In the construction world, we continually gain inspiration by the plants and animals around us. In this article, we will be discussion some of the newest innovations inspired by termites and bees.
Creating New Architected Materials by Studying Termites
Scientists at Caltech have been studying how termites build their nests to create a computer simulation that mimics termite behavior to produce new materials that could be used in construction.
“We thought that by understanding how a termite contributes to the nest’s fabrication, we could define simple rules for designing architected materials with unique mechanical properties,” the lead on the study, Chiara Daraio told Science Daily.
Termites are capable of building structures as large as a house in just one day. They also have the ability to construct more elaborate structures, such as mounds with domed roofs, towers, bridges and even roads.
Using the termites as inspiration, the team at Caltech has developed an algorithm, called the “virtual growth program”, to help make new architected materials – like graphene.
Prior to this study, the development of these architected materials was focused on ordered structures, which limited the use and function of the materials created.
Termites’ mounds are asymmetrical structures. They create their asymmetrical mounds by not having an overall blueprint in mind while they are working. They work by local rules only. For example, as the termite is building using grains of sand, they use rules developed by other termites to fit the grains of sands together.
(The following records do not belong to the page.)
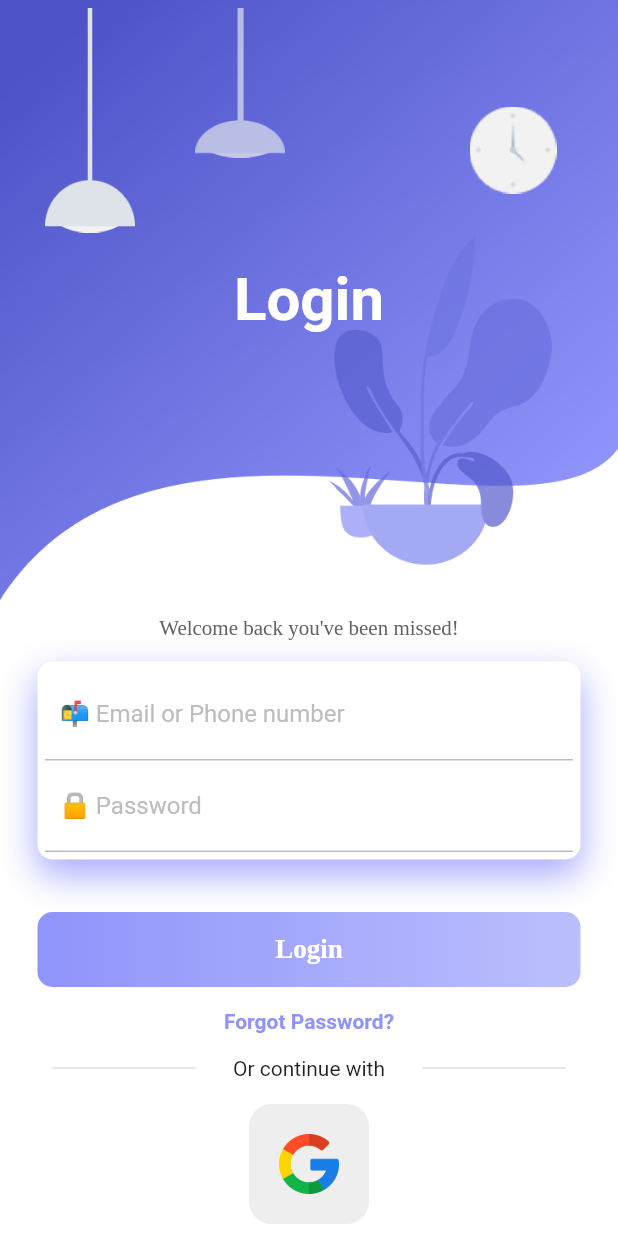
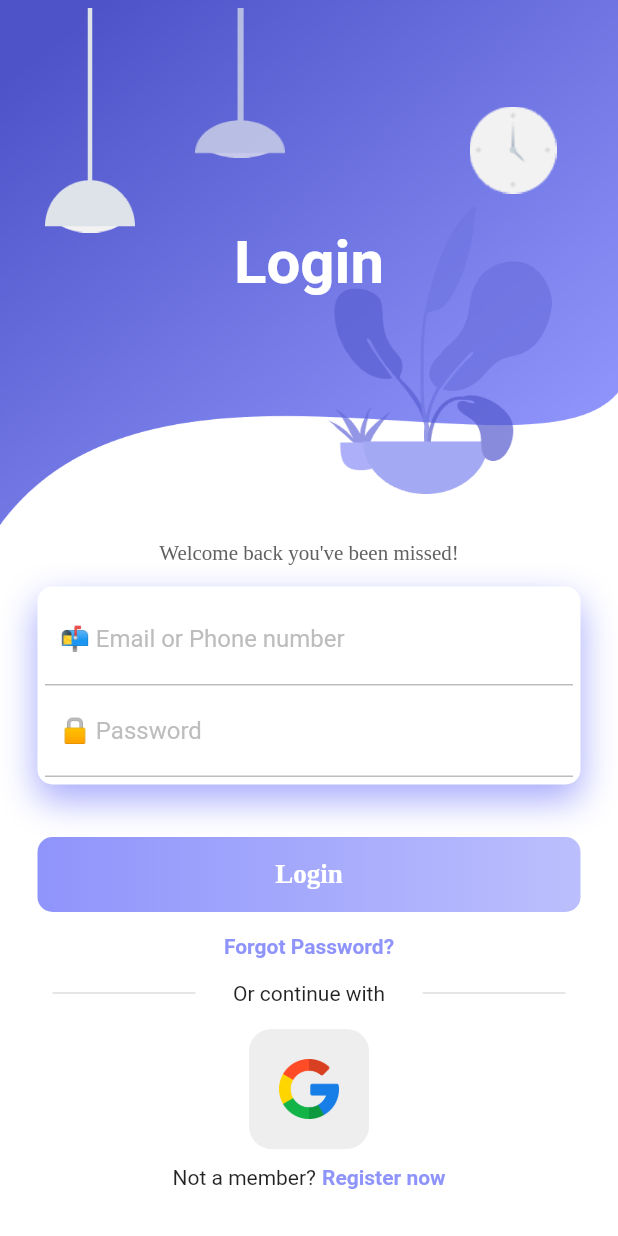
Before and after one commit to MINEGHOST007/SCHOOL-MANAGEMENTSYS, a Flutter app: the screen it shows after launch, after a tap on "SIGN IN", on a phone screen of 412 x 824 dp. Run offline on Flutter 3.47's test engine with Material 2 defaults, Android fonts, the light colour scheme and no system bars; our stand-ins replace firebase_auth, firebase_core, flutter_spinkit, google_sign_in; accounts and stored records are empty.

Commit message:
error messages set up, account creation succesfull , worked on design too

```diff
--- a/lib/presentation/screens/load.dart
+++ b/lib/presentation/screens/load.dart
@@ -15,25 +15,57 @@ class _LoadingState extends State<Loading> {
     ModalRoute.of(context)!.settings.arguments as Map<String, dynamic>;
     final String email = arguments['email'];
     final String password = arguments['password'];
-    final credential = arguments['credential'];
-    print(credential);
+    //final OAuthCredential credential = arguments['credential'];
     try {
         await FirebaseAuth.instance.signInWithEmailAndPassword(
           email: email,
           password: password,
         );
+      // else if(credential != null){
+      //   await FirebaseAuth.instance.signInWithCredential(credential);
+      // }
       Navigator.popAndPushNamed(context, '/home');
-      // Handle the authentication success
-      // You can navigate to the desired screen or perform any other actions here
     } on FirebaseAuthException catch (e) {
-      if(e.code=='user-not-found')
-        print("email not found");
+      Navigator.popAndPushNamed(context, '/login');
+      if(e.code=='user-not-found'){
+        wrongemail();
+        print('wrong email');
+      }
+
       if(e.code=='wrong-password')
-        print("wrong password");
-      Navigator.popAndPushNamed(context, '/login');
-      // Handle the authentication failure
-      // You can show an error message or perform any other error handling here
+        wrongpassword();
+
     }
+  }
+
+  void wrongemail() {
+    showDialog(context: context, builder: (context) {
+      return const AlertDialog(
+        backgroundColor: Colors.deepPurpleAccent,
+        title: Center(
+          child: Text('Incorrect Email',
+          style: TextStyle(
+            color: Colors.white,
+          ),
+          ),
+        ),
+      );
+    });
+  }
+
+  void wrongpassword() {
+    showDialog(context: context, builder: (context) {
+      return const AlertDialog(
+        backgroundColor: Colors.deepPurpleAccent,
+        title: Center(
+          child: Text('Incorrect password',
+            style: TextStyle(
+              color: Colors.white,
+            ),
+          ),
+        ),
+      );
+    });
   }
 
   @override
--- a/lib/presentation/screens/signin.dart
+++ b/lib/presentation/screens/signin.dart
@@ -19,7 +19,7 @@ class _SigninState extends State<Signin> {
   final passwordController = TextEditingController();
 
   void signUserIn() async{
-    Navigator.pushNamed(context, '/',arguments: { 'email': usernameController.text, 'password':passwordController.text},);
+    Navigator.pushNamed(context, '/',arguments: { 'email': usernameController.text, 'password':passwordController.text ,'credential': null },);
   }
   @override
   Widget build(BuildContext context) {
@@ -29,10 +29,11 @@ class _SigninState extends State<Signin> {
       backgroundColor: Colors.white,
       body: Container(
         width: MediaQuery.of(context).size.width,
+        child: SingleChildScrollView(
           child: Column(
             children: [
               Container(
-              height: 400,
+                height: 350,
                 decoration: const BoxDecoration(
 
                   image: DecorationImage(
@@ -246,13 +247,18 @@ class _SigninState extends State<Signin> {
                     const SizedBox(height: 10,),
                     Row(
                       mainAxisAlignment: MainAxisAlignment.center,
-                    children: const [
-                      Text('Not a member?'),
+                      children: [
+                        const Text('Not a member?'),
                         SizedBox(width: 4,),
-                      Text("Register now",
+                        GestureDetector(
+                          onTap: (){
+                            Navigator.pushNamed(context, '/createaccount');
+                            },
+                          child: const Text("Register now",
                           style: TextStyle(
                             color: Color.fromRGBO(143, 148, 251, 1),
                             fontWeight: FontWeight.bold,
+                          ),
                           ),
                         ),
                       ],
@@ -263,6 +269,7 @@ class _SigninState extends State<Signin> {
             ],
           ),
         ),
+      ),
     );
   }
 }
--- a/lib/presentation/screens/splashscreen.dart
+++ b/lib/presentation/screens/splashscreen.dart
@@ -1,6 +1,9 @@
+import 'dart:ui';
+
 import 'package:flutter/material.dart';
 // import 'dart:math';
 import 'package:edusphere/presentation/widgets/animations.dart';
+
 class Splash extends StatefulWidget {
   const Splash({Key? key}) : super(key: key);
 
@@ -8,20 +11,24 @@ class Splash extends StatefulWidget {
   State<Splash> createState() => _SplashState();
 }
 
-class _SplashState extends State<Splash> with TickerProviderStateMixin{
+class _SplashState extends State<Splash> with TickerProviderStateMixin {
   @override
   Widget build(BuildContext context) {
     final double width = MediaQuery.of(context).size.width;
     return Scaffold(
-      backgroundColor: const Color.fromRGBO(210, 218, 255, 1),
+      //backgroundColor: const Color.fromRGBO(210, 218, 255, 1),
+      backgroundColor: const Color.fromRGBO(156, 126, 215, 0.25),
+      //backgroundColor:const Color.fromRGBO(215, 169, 255, 0.25) ,
       body: Container(
         width: double.infinity,
         child: Stack(
           children: [
             Positioned(
-                top:-130,
-                left:0,
-                child: FadeAnimation(1,Container(
+              top: -130,
+              left: 0,
+              child: FadeAnimation(
+                  1,
+                  Container(
                     width: width,
                     height: 420,
                     decoration: const BoxDecoration(
@@ -30,12 +37,15 @@ class _SplashState extends State<Splash> with TickerProviderStateMixin{
                         fit: BoxFit.cover,
                       ),
                     ),
-                ),context),
+                  ),
+                  context),
             ),
             Positioned(
-              top:-180,
-              left:0,
-              child: FadeAnimation(2,Container(
+              top: -180,
+              left: 0,
+              child: FadeAnimation(
+                  2,
+                  Container(
                     width: width,
                     height: 420,
                     decoration: const BoxDecoration(
@@ -44,12 +54,15 @@ class _SplashState extends State<Splash> with TickerProviderStateMixin{
                         fit: BoxFit.cover,
                       ),
                     ),
-              ),context),
+                  ),
+                  context),
             ),
             Positioned(
-              top:-230,
-              left:0,
-              child: FadeAnimation(3,Container(
+              top: -230,
+              left: 0,
+              child: FadeAnimation(
+                  3,
+                  Container(
                     width: width,
                     height: 420,
                     decoration: const BoxDecoration(
@@ -58,7 +71,8 @@ class _SplashState extends State<Splash> with TickerProviderStateMixin{
                         fit: BoxFit.cover,
                       ),
                     ),
-              ),context),
+                  ),
+                  context),
             ),
             Container(
               padding: const EdgeInsets.all(20.0),
@@ -66,25 +80,35 @@ class _SplashState extends State<Splash> with TickerProviderStateMixin{
                 crossAxisAlignment: CrossAxisAlignment.start,
                 mainAxisAlignment: MainAxisAlignment.end,
                 children: [
-                  FadeAnimation(1,
-                      const Text('Welcome to',
-                      style:TextStyle(
+                  FadeAnimation(
+                      1,
+                      const Text(
+                        'Welcome to',
+                        style: TextStyle(
                           fontFamily: 'Tinos',
                           color: Color.fromRGBO(11, 36, 71, 0.6),
                           height: 1.4,
                           fontSize: 25,
-                      ),), context),
-                  const SizedBox(height:15,),
+                        ),
+                      ),
+                      context),
+                  const SizedBox(
+                    height: 15,
+                  ),
                   Row(
                     children: const [
-                          Text('EduSphere',
-                            style:TextStyle(
+                      Text(
+                        'EduSphere',
+                        style: TextStyle(
                           fontFamily: 'Tinos',
                           color: Color.fromRGBO(11, 36, 71, 1),
                           fontSize: 50,
                           fontWeight: FontWeight.bold,
-                            ),),
-                          SizedBox(width: 15,),
+                        ),
+                      ),
+                      SizedBox(
+                        width: 15,
+                      ),
                       CircleAvatar(
                         backgroundColor: Colors.transparent,
                         backgroundImage: AssetImage('assets/images/three.png'),
@@ -92,29 +116,36 @@ class _SplashState extends State<Splash> with TickerProviderStateMixin{
                       ),
                     ],
                   ),
-                  const SizedBox(height:10,),
-                      const Text('A School Management App',
-                        style:TextStyle(
+                  const SizedBox(
+                    height: 10,
+                  ),
+                  const Text(
+                    'A School Management App',
+                    style: TextStyle(
                       fontFamily: 'Tinos',
                       fontSize: 30,
                       color: Color.fromRGBO(12, 19, 79, 0.4),
                       height: 1.4,
                       fontWeight: FontWeight.bold,
-                        ),),
-                  const SizedBox(height:72,),
-                  FadeAnimation(1.6,
+                    ),
+                  ),
+                  const SizedBox(
+                    height: 72,
+                  ),
+                  FadeAnimation(
+                      1.6,
                       Center(
                         child: Column(
                           children: [
                             GestureDetector(
-                              onTap: (){
+                              onTap: () {
                                 print("SIgnup");
-                                Navigator.pushNamed(context,'/createaccount');
+                                Navigator.pushNamed(context, '/createaccount');
                               },
                               child: Container(
-                                width: 180,
-                                height: 80,
-                                padding: const EdgeInsets.all(10),
+                                width: 210,
+                                height: 60,
+                                padding: const EdgeInsets.all(4),
                                 decoration: BoxDecoration(
                                   boxShadow: [
                                     BoxShadow(
@@ -126,7 +157,6 @@ class _SplashState extends State<Splash> with TickerProviderStateMixin{
                                   ],
                                   borderRadius: BorderRadius.circular(50),
                                   color: Colors.white,
-
                                 ),
                                 child: Container(
                                   width: 160,
@@ -142,10 +172,11 @@ class _SplashState extends State<Splash> with TickerProviderStateMixin{
                                       ],
                                       borderRadius: BorderRadius.circular(50),
                                       //shape: BoxShape.circle,
-                                    color: Colors.black,
-                                  ),
+                                      color: Color.fromRGBO(113, 73, 198, 0.8)),
                                   child: const Center(
-                                    child: Text("SIGN UP",style: TextStyle(
+                                    child: Text(
+                                      "SIGN UP",
+                                      style: TextStyle(
                                         fontFamily: 'Tinos',
                                         color: Colors.white,
                                         fontSize: 17,
@@ -157,16 +188,18 @@ class _SplashState extends State<Splash> with TickerProviderStateMixin{
                                 ),
                               ),
                             ),
-                            const SizedBox(height:35,),
+                            const SizedBox(
+                              height: 35,
+                            ),
                             GestureDetector(
-                              onTap: (){
+                              onTap: () {
                                 print("SIGN UP");
-                                Navigator.pushNamed(context,'/login');
+                                Navigator.pushNamed(context, '/login');
                               },
                               child: Container(
-                                width: 180,
-                                height: 80,
-                                padding: const EdgeInsets.all(10),
+                                width: 210,
+                                height: 60,
+                                padding: const EdgeInsets.all(4),
                                 decoration: BoxDecoration(
                                   boxShadow: [
                                     BoxShadow(
@@ -178,11 +211,10 @@ class _SplashState extends State<Splash> with TickerProviderStateMixin{
                                   ],
                                   borderRadius: BorderRadius.circular(50),
                                   color: Colors.white,
-
                                 ),
                                 child: Container(
-                                  width: 160,
-                                  height: 60,
+                                  width: 180,
+                                  height: 67.5,
                                   decoration: BoxDecoration(
                                     borderRadius: BorderRadius.circular(50),
                                     //shape: BoxShape.circle,
@@ -194,12 +226,12 @@ class _SplashState extends State<Splash> with TickerProviderStateMixin{
                                         offset: Offset(0, 3),
                                       ),
                                     ],
-                                    color: Colors.black,
+                                    color: Color.fromRGBO(113, 73, 198, 0.8),
                                   ),
                                   child: const Center(
-                                    child: Text("SIGN IN",
-                                      style:
-                                      TextStyle(
+                                    child: Text(
+                                      "SIGN IN",
+                                      style: TextStyle(
                                         color: Colors.white,
                                         fontSize: 17,
                                         letterSpacing: 1.4,
@@ -213,8 +245,11 @@ class _SplashState extends State<Splash> with TickerProviderStateMixin{
                             ),
                           ],
                         ),
-                      ), context),
-                  const SizedBox(height: 72,),
+                      ),
+                      context),
+                  const SizedBox(
+                    height: 72,
+                  ),
                 ],
               ),
             ),
--- a/pubspec.yaml
+++ b/pubspec.yaml
@@ -47,9 +47,11 @@ dependencies:
   intl: ^0.17.0
   flutter_spinkit: ^5.2.0
 
+
 dev_dependencies:
   flutter_test:
     sdk: flutter
+
 
   # The "flutter_lints" package below contains a set of recommended lints to
   # encourage good coding practices. The lint set provided by the package is
```
Also changed, not shown: lib/presentation/screens/signup.dart (+83 -4 lines), lib/services/authservice.dart (+10 -3 lines), 3 other files. Lines whose indentation alone changed are shown as unchanged.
They are not thinking about the overall structure – just how individual grains of sand fit together.
“Our goal is to generate disordered geometries with properties defined by the combinatory space of some essential shapes, like a straight line, a cross, or an ‘L’ shape,” Daraio told Science Daily. “These geometries can then be 3-D printed with a variety of different constitutive materials depending on applications’ requirements.”
Bee-Based Drones for Building and Repairing Structures
New technology developed by the Imperial College London’s Department of Aeronautics and Empa’s Materials and Technology Center of Robotics will use bees and wasps as a model for the development of swarms of 3D printing drones.
The expert team developing the drones are modeling them after the way that bees and wasps building their nests. These drones will not only be able to fly, but they will have different tools attached to their frames.
Coined the Aerial Additive Manufacturing (Aerial-AM) system, the “swarm” is made up of BuilDrones and ScanDrones. BuilDrones are like the worker bees and deposit the material where it needs to go. ScanDrones are constantly monitoring the BuilDrones and telling them what to do next.
The team tested the group of drones using four different cement mixtures. The drones were able to meet the build specifications with an accuracy of five millimeters.
The researchers hope that this technology can be used in difficult to reach areas, like tall buildings, or in dangerous situations like post-disaster relief construction.